County Manager Mark Schwartz said the number of employees who neither have gotten vaccinated, nor won an exemption, is down to a miniscule number (six, he said on Feb. 15).
Ninety-six percent of permanent government employees have met the vaccination mandate, with 135 more receiving accommodations required under federal law, Schwartz told County Board members, thanking those who have been vaccinated for “protecting their colleagues and the public they serve.”
Last year, Schwartz rolled out a policy that required government workers either to be vaccinated or subject to testing. Most figured at the time that policy would morph into a get-tested-or-else mandate, which it did.
(The policy does not, at present, require employees to have had so-called booster shots, which seem to be a harder sell with the community than the initial vaccination regimen had been.)
Critics of mandatory vaccinations say the policies do not account for the benefits of natural immunity, and contend that vaccinations proved somewhat ineffective against the highly transmissible but largely benign omicron variant of COVID that took hold in the U.S. late last year.

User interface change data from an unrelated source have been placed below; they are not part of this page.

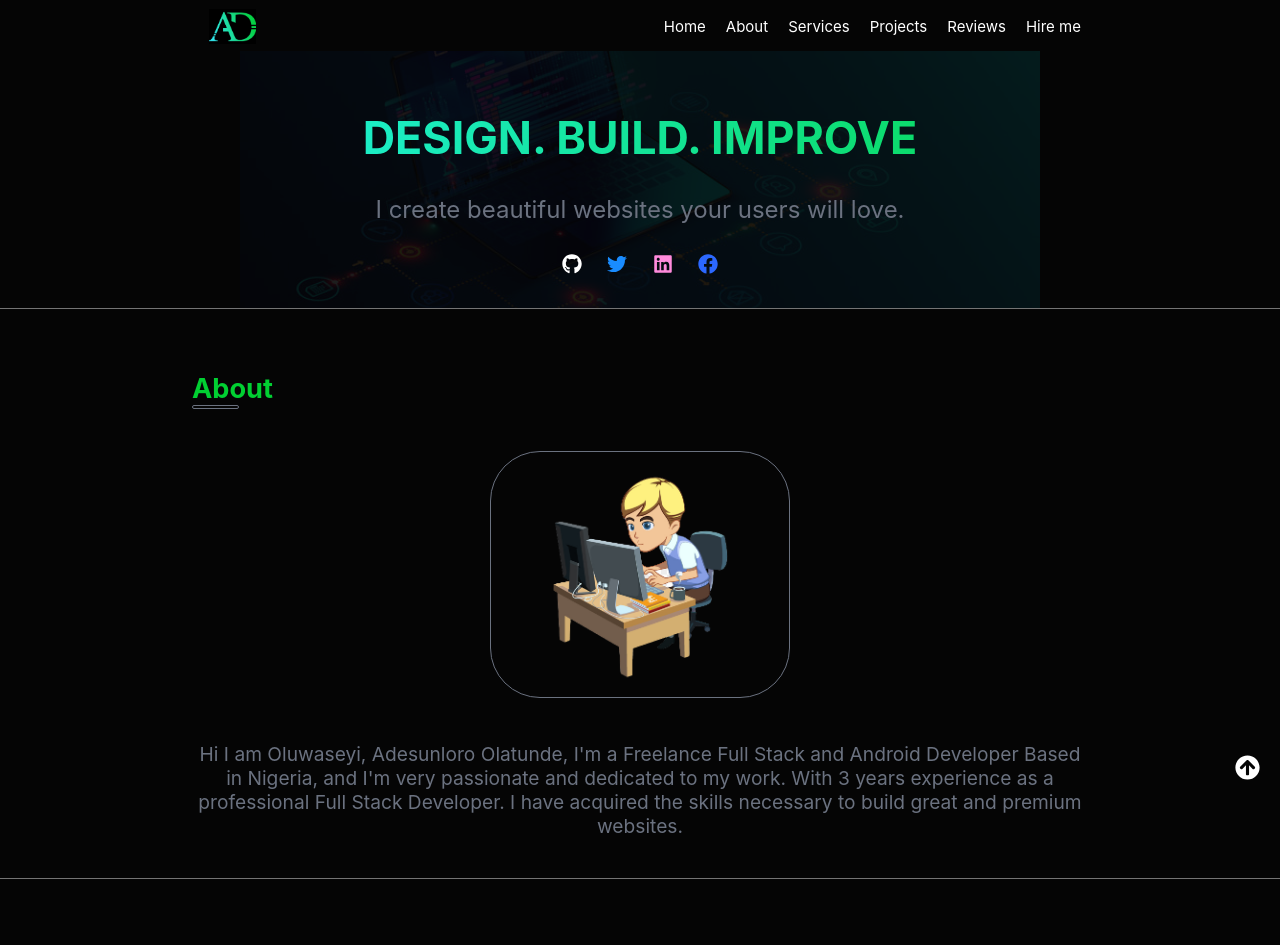
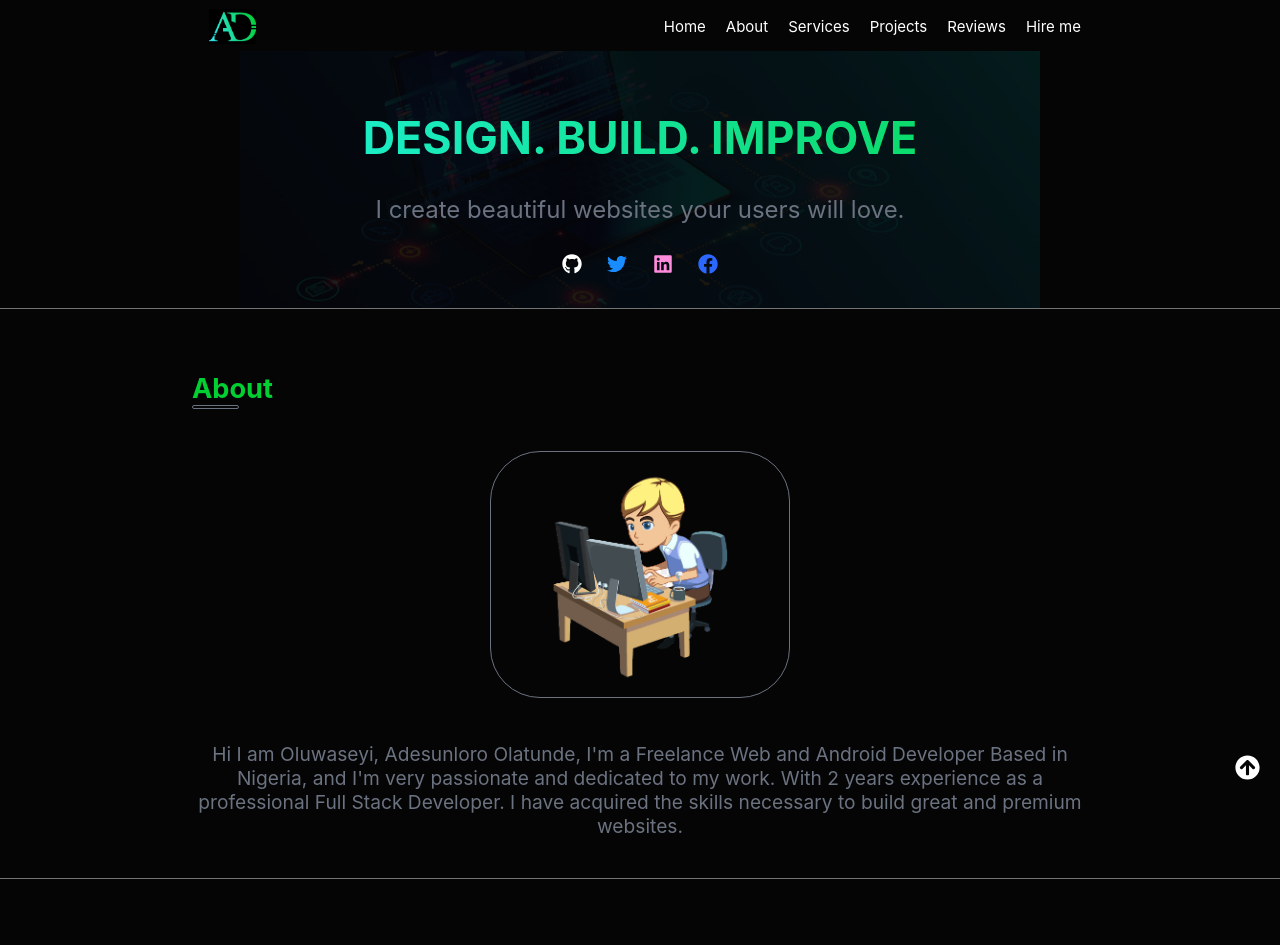
Before and after one commit to Oluwaseyi-Java/Portfolio, a React (Create React App) app in the folder portfolio/: page / in a window 1280 px wide. Shown: the top 945 px of the page. Built offline with nearby package versions, Linux system fonts and the light colour scheme; no server answers.

Commit message:
Update App.js
Adjust about info

```diff
--- a/portfolio/src/App.js
+++ b/portfolio/src/App.js
@@ -28,8 +28,8 @@ function App() {
     <div className="App" id='home'>
       <Header />
       <About description="Hi I am  Oluwaseyi, Adesunloro Olatunde, I'm a Freelance
-      Full Stack and Android Developer Based in Nigeria, and I'm very passionate and dedicated to my
-      work. With 3 years experience as a professional Full Stack Developer. I have acquired the skills necessary
+      Web and Android Developer Based in Nigeria, and I'm very passionate and dedicated to my
+      work. With 2 years experience as a professional Full Stack Developer. I have acquired the skills necessary
       to build great and premium websites.
       "/>
       <Skill />
```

Schwartz told County Board members that because of dwindling numbers of residents coming to government-run vaccination sites, “we are thinking of reducing our footprint” at the Walter Reed Community Center vaccination site. He said officials also are working to find a way to put the gym at Arlington Mill Community Center, which has been used for vaccinations the better part of a year, back into public use this spring.
The county government has provided 197,000 vaccinations since they became available over a year ago, Schwartz told board members.
When it comes to the policy of masking in county-government buildings, “we’ve not changed it, we’re not planning on changing it,” Schwartz said.
The actual policy is a little hard to pin down; Schwartz summarized it as “everyone should wear a mask [in local-government facilities] when they cannot maintain 6 feet of distance from others.” County libraries post a policy that all those inside its facilities must wear masks.